In less than 24 HOURS, an EU committee votes on whether to mass-censor the global internet

We've got less than a day until the key vote on the wording of the new EU Copyright Directive, when members of the EU's legislative committee will vote on whether to include controversial mass censorship language in the proposal that the parliament will vote on.

These two proposals are the "link tax" (Article 11), which forbids linking to news stories without a license (but doesn't define "news story" or "linking," leaving it up to 28 member states to make 28 contradictory rules for this); and "copyright filters" (Article 13), requiring that everything Europeans post to the internet be automatically checked for copyright violations first, in a kind of vast, unprecedented version of YouTube's Content ID, but for everything — your Tinder profile, the code you check into Github, the skins on your Minecraft avatars.

Article 13 is every bit as defective as Article 11: it insists that companies filter their users' posts, but does not penalize people who abuse the system by falsely claiming copyright over works that don't belong to them, whether tactically (a political party using false copyright claims to suppress embarrassing footage before a key vote), or trollishly (claiming all of Shakespeare just for the pleasure of banning anyone from quoting him).

Sarah Jeong covered this today for The Verge: "legislators everywhere seem to have accepted the status quo of a digital landscape that's dominated by a handful of giants with self-perpetuating silos."

The vote will be early in the day (Central European Time) on the 20th. There is still time to contact your MEP.

For anyone who's been on the internet long enough, the problem with Article 13 is pretty clear.
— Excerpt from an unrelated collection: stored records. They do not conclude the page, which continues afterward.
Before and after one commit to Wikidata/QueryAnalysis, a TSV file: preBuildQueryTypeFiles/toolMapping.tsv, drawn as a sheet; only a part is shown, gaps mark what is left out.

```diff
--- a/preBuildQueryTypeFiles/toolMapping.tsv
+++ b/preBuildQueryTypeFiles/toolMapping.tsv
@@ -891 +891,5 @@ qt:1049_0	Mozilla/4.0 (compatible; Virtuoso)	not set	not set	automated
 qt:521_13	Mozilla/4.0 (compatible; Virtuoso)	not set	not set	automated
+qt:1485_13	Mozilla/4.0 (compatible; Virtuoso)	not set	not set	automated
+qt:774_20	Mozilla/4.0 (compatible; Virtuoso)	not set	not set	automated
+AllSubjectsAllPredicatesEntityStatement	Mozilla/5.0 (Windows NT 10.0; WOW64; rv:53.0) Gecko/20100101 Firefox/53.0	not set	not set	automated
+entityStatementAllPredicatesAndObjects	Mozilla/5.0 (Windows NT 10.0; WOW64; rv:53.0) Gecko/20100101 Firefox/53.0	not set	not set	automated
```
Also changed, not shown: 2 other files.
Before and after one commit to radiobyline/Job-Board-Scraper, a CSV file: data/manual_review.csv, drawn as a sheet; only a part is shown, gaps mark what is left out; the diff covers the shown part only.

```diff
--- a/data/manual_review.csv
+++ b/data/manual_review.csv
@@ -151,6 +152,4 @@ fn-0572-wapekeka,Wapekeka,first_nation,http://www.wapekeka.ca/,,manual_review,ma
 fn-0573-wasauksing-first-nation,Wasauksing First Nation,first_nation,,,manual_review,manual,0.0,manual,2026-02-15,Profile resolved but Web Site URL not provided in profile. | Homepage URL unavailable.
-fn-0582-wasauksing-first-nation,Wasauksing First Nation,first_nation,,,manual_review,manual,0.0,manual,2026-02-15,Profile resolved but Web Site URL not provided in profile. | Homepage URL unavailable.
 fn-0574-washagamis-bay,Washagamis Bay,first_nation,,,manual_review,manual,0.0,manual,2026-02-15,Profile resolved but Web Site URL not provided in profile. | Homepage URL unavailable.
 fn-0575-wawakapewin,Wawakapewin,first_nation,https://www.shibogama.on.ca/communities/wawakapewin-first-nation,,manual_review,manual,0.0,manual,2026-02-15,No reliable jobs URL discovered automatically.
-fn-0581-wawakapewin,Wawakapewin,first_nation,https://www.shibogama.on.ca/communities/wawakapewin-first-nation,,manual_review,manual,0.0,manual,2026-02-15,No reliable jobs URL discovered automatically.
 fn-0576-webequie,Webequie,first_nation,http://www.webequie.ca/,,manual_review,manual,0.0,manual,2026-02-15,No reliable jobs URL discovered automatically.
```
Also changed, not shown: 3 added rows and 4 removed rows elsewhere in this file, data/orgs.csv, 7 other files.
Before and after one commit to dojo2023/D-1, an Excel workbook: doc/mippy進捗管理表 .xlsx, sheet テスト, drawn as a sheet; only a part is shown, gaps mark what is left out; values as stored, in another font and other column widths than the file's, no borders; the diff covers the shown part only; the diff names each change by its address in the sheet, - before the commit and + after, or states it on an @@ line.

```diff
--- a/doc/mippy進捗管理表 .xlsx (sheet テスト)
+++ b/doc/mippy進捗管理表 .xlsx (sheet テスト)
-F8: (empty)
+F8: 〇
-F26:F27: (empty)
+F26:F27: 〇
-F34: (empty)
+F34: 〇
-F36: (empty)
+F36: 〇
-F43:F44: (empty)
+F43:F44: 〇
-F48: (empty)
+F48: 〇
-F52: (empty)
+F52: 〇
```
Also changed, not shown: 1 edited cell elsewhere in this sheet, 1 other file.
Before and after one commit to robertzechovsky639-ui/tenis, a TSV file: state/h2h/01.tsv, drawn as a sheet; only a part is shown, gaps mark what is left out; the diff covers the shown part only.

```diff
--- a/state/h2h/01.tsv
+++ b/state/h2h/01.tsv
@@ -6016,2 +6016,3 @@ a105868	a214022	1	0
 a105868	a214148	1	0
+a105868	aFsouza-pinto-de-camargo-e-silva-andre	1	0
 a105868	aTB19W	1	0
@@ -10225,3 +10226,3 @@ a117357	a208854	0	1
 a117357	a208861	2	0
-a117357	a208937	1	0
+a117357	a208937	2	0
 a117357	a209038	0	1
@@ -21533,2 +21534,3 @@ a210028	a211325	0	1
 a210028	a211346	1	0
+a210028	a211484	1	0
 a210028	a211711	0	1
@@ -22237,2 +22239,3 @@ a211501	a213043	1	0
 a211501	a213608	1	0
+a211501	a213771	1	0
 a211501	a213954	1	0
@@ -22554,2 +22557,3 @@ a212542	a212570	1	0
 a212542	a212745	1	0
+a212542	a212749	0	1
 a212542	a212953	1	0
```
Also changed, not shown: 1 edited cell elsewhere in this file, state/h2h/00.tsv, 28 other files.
It's YouTube Content ID but for the entire internet. Axel Voss, the member of European Parliament who is taking the lead on the copyright bill, has argued that the actual proposed language never mentions a filter, although that just raises the question of what using "effective technologies" to prevent copyright infringement means, other than filtering. Although the most recently revised language exempts sites such as "online encyclopaedias," clearly aiming to exclude the likes of Wikipedia, Voss has said in the past that he cannot predict which platforms will be affected.

Remember the time YouTube Content ID took down a video with birds chirping in the background because an avant-garde song in its copyright database also had birds chirping in the background? Remember the time NASA's videos of a Mars landing got taken down by a news agency? Remember the time a live stream got cut off because people started singing "Happy Birthday"? And all this happened despite the fact that Google is really good at what it does.

Opponents of the proposal argue that if smaller platforms are also required to implement upload filtering, it'll not only be a significant burden to them, but they're likely to do a much worse job. Placing content-filtering obligations on platforms encourages them to block as much as possible, and it gives them little incentive to let innocent content through. FOSTA in the United States is a good example of how these incentives work. After the passage of the law, which was intended to combat sex trafficking on the internet, Cloudflare dropped Switter, a sex worker-friendly Mastodon instance.

New EU copyright filtering law threatens the internet as we knew it [Sarah Jeong/The Verge]